> _Task_
The records follow. Count the lines holding "href" and give only the number.

(Web interface edit records)
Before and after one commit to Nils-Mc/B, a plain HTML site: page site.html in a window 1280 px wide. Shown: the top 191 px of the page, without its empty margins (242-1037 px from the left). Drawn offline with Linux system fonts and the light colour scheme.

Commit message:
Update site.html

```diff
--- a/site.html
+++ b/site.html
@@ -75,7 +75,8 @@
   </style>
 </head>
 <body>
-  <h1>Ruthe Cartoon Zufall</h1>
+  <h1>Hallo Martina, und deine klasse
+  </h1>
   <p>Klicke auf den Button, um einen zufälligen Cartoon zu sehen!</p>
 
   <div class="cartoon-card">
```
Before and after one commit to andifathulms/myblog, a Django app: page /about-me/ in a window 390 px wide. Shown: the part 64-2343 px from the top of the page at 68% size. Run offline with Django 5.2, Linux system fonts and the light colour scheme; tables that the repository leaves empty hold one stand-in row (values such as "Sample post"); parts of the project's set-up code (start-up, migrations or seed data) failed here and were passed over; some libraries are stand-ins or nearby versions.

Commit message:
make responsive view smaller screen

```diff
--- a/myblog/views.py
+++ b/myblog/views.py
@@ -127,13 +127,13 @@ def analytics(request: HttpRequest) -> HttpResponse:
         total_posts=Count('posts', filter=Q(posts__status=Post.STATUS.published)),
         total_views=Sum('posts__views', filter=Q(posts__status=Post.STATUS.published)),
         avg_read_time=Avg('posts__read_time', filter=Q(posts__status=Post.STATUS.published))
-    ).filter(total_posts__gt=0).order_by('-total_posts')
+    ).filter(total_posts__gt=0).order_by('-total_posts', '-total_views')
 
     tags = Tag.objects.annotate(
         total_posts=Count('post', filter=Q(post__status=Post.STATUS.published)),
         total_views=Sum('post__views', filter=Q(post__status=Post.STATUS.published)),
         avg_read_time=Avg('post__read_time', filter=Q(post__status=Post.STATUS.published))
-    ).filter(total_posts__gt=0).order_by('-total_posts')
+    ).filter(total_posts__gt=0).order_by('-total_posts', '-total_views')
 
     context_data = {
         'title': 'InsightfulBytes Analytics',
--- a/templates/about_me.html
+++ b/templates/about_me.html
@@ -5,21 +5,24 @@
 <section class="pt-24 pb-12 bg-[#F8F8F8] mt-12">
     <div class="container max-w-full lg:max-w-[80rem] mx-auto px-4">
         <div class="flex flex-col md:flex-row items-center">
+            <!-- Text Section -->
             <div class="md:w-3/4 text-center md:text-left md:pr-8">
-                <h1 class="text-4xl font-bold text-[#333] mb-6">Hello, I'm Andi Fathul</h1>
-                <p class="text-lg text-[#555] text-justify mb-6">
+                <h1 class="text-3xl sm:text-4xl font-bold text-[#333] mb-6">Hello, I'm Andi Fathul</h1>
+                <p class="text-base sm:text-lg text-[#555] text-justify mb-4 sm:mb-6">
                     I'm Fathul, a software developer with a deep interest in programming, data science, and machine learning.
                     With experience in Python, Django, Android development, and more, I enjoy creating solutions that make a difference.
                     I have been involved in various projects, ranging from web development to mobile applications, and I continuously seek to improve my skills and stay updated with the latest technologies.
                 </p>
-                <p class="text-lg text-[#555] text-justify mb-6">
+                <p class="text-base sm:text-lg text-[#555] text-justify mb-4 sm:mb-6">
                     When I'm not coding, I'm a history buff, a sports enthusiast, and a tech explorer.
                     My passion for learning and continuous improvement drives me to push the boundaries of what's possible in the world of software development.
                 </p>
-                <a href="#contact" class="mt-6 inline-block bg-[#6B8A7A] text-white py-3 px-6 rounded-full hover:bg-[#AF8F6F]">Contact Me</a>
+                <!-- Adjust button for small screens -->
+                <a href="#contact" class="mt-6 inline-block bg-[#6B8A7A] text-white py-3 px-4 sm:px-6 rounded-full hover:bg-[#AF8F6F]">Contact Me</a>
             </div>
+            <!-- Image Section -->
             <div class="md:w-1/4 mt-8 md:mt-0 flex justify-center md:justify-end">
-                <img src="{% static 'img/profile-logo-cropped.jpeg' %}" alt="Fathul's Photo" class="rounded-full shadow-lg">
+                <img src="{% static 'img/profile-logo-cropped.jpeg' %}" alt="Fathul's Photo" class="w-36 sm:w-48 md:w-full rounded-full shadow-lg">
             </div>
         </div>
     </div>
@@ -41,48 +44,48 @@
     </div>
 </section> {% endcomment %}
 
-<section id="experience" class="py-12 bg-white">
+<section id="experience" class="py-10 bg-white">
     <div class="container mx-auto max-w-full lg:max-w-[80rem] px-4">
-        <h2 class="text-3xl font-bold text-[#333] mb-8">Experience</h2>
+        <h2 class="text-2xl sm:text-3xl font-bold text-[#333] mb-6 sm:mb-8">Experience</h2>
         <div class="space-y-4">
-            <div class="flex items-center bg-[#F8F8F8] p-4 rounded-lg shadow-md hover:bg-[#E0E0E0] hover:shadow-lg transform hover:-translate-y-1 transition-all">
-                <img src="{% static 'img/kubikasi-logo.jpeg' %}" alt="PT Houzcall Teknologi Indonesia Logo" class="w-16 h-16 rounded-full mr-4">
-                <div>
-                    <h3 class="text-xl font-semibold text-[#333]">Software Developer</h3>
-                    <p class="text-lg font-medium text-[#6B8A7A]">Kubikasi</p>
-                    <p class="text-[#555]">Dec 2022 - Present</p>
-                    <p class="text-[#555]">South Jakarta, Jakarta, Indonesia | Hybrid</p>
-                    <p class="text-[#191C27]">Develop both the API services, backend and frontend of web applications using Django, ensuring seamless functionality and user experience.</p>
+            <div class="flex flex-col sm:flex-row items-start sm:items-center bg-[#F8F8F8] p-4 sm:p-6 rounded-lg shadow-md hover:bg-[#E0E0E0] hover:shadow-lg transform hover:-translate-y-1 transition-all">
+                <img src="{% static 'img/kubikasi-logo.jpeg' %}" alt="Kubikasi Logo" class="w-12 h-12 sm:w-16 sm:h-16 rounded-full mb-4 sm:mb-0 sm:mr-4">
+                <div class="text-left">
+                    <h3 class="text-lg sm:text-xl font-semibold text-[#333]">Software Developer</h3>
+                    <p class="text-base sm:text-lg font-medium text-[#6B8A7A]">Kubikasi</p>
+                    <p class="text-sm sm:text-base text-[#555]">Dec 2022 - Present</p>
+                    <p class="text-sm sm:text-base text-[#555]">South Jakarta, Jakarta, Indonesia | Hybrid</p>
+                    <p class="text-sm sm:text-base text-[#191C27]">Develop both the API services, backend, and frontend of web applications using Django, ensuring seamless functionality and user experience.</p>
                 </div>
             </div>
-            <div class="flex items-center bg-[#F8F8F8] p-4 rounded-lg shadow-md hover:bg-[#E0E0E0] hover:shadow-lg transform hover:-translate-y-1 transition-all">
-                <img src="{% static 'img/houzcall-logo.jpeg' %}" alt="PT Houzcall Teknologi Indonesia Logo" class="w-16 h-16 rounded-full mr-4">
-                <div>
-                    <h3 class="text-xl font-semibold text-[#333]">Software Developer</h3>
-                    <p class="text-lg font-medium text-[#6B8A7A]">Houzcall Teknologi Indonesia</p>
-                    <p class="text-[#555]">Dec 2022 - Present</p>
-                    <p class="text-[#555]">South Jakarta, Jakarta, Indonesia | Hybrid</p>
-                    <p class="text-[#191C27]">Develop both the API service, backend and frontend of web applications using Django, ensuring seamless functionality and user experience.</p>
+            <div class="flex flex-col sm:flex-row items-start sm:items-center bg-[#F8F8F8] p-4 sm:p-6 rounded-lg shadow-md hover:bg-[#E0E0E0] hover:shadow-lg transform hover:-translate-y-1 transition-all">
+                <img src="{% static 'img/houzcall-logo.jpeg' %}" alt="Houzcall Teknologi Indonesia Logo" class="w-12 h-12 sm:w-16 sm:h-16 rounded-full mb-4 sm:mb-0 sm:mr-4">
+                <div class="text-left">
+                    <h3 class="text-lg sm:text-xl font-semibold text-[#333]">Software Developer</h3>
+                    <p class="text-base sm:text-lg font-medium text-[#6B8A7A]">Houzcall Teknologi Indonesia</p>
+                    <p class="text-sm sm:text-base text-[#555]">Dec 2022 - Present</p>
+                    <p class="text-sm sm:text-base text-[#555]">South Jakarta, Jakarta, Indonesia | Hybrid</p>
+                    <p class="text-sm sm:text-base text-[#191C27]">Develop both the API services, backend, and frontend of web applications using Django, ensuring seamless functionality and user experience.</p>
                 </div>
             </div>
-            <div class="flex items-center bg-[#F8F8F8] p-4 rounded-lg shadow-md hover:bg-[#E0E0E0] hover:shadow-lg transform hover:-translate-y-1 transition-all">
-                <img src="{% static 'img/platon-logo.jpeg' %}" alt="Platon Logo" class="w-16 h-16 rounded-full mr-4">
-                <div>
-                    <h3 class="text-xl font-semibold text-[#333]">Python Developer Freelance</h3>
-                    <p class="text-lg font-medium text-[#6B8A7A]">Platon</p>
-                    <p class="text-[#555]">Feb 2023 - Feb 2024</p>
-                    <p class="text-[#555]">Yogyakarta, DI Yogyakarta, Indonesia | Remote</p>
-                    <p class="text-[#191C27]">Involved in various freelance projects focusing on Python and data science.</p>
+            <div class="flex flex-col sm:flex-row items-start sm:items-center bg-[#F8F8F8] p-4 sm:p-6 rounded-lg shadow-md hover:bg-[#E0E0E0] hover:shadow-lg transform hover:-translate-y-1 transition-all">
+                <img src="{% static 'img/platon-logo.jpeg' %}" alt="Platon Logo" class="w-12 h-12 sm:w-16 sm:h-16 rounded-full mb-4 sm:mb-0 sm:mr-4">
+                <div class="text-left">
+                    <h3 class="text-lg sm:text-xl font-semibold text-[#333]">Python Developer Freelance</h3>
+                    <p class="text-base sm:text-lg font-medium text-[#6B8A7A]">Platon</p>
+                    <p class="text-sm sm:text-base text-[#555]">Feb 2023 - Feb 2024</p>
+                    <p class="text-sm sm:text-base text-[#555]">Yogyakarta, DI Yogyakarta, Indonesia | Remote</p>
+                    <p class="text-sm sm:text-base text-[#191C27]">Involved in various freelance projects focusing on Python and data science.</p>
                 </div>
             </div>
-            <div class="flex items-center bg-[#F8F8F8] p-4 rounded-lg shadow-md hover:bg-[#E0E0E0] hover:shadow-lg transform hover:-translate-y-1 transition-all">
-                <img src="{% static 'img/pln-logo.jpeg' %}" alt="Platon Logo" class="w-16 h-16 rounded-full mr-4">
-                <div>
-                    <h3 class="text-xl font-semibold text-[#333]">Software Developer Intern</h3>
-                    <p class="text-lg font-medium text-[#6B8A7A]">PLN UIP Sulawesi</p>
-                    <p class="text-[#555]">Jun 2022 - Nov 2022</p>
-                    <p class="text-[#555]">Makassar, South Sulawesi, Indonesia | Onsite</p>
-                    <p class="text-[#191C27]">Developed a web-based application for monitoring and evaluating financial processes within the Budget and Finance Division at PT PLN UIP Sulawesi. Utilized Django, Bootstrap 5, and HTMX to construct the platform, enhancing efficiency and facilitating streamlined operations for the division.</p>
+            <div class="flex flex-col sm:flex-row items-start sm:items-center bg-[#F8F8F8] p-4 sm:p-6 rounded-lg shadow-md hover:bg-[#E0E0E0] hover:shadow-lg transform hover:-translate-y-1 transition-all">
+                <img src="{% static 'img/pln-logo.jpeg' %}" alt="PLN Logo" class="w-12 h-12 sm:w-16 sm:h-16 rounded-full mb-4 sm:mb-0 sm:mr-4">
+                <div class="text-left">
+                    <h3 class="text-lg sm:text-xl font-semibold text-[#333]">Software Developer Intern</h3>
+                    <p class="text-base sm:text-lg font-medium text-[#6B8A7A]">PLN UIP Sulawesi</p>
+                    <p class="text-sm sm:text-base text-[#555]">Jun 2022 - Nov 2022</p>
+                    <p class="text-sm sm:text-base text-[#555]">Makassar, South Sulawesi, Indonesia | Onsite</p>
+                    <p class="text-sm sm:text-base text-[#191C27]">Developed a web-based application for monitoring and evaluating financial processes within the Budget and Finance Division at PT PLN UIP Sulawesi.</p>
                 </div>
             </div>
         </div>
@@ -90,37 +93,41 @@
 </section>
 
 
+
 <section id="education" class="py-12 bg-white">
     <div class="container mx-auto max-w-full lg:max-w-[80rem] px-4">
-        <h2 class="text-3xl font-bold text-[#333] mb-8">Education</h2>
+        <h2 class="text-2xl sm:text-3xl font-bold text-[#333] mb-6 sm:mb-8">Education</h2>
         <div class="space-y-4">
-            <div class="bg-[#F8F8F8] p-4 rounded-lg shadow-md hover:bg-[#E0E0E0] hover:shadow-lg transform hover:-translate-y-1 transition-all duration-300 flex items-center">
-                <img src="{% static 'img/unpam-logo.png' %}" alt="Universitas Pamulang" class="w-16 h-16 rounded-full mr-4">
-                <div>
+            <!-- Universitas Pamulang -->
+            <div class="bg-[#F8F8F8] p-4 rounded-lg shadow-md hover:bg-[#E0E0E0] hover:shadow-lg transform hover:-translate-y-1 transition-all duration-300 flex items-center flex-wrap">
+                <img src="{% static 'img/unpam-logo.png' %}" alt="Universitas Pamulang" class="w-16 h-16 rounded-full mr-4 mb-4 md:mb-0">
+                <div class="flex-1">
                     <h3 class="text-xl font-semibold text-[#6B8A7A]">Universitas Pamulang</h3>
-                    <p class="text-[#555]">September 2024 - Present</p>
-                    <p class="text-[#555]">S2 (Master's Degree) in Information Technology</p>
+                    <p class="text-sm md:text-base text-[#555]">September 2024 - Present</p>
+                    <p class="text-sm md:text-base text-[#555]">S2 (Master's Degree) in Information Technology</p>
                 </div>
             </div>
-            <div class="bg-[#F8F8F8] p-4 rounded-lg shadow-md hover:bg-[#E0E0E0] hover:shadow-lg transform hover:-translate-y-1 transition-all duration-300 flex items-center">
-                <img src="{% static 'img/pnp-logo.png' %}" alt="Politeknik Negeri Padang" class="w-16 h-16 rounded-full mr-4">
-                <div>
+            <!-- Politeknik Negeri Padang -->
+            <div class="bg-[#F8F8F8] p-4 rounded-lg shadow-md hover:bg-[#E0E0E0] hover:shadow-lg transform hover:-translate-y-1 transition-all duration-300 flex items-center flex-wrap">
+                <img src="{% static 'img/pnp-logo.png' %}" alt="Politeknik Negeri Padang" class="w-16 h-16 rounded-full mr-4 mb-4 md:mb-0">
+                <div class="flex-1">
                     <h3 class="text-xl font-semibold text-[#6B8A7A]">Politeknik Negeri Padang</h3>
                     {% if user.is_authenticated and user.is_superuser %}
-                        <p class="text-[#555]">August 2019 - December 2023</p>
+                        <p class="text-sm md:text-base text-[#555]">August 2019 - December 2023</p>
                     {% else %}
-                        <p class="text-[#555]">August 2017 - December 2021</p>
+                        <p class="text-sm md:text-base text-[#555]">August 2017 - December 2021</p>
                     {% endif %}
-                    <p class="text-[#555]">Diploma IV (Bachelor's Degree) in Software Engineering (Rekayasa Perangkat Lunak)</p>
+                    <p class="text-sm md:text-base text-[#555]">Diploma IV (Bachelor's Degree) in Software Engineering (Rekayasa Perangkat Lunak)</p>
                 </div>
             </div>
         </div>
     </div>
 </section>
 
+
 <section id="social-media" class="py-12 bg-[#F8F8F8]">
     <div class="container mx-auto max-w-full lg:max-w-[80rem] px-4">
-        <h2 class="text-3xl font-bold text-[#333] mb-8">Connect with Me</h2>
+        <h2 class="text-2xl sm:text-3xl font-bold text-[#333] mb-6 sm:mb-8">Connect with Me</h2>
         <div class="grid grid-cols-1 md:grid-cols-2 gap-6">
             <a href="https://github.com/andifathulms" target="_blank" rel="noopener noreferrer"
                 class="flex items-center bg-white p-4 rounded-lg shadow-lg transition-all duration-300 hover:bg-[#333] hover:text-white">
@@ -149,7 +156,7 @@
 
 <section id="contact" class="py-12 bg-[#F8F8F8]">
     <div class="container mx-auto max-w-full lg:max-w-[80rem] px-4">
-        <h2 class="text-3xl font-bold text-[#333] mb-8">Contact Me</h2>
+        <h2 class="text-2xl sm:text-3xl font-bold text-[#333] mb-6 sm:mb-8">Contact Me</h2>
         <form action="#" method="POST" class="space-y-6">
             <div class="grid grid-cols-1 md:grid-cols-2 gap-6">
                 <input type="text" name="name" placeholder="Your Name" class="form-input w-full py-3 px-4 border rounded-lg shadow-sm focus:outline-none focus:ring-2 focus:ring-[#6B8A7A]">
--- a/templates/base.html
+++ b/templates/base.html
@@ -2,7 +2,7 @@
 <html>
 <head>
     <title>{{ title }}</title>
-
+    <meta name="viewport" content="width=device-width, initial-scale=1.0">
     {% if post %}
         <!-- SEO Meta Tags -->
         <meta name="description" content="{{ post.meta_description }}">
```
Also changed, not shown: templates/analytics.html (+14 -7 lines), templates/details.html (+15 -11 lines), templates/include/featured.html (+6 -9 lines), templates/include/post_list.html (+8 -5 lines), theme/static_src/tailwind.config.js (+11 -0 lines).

> _Answer section_
3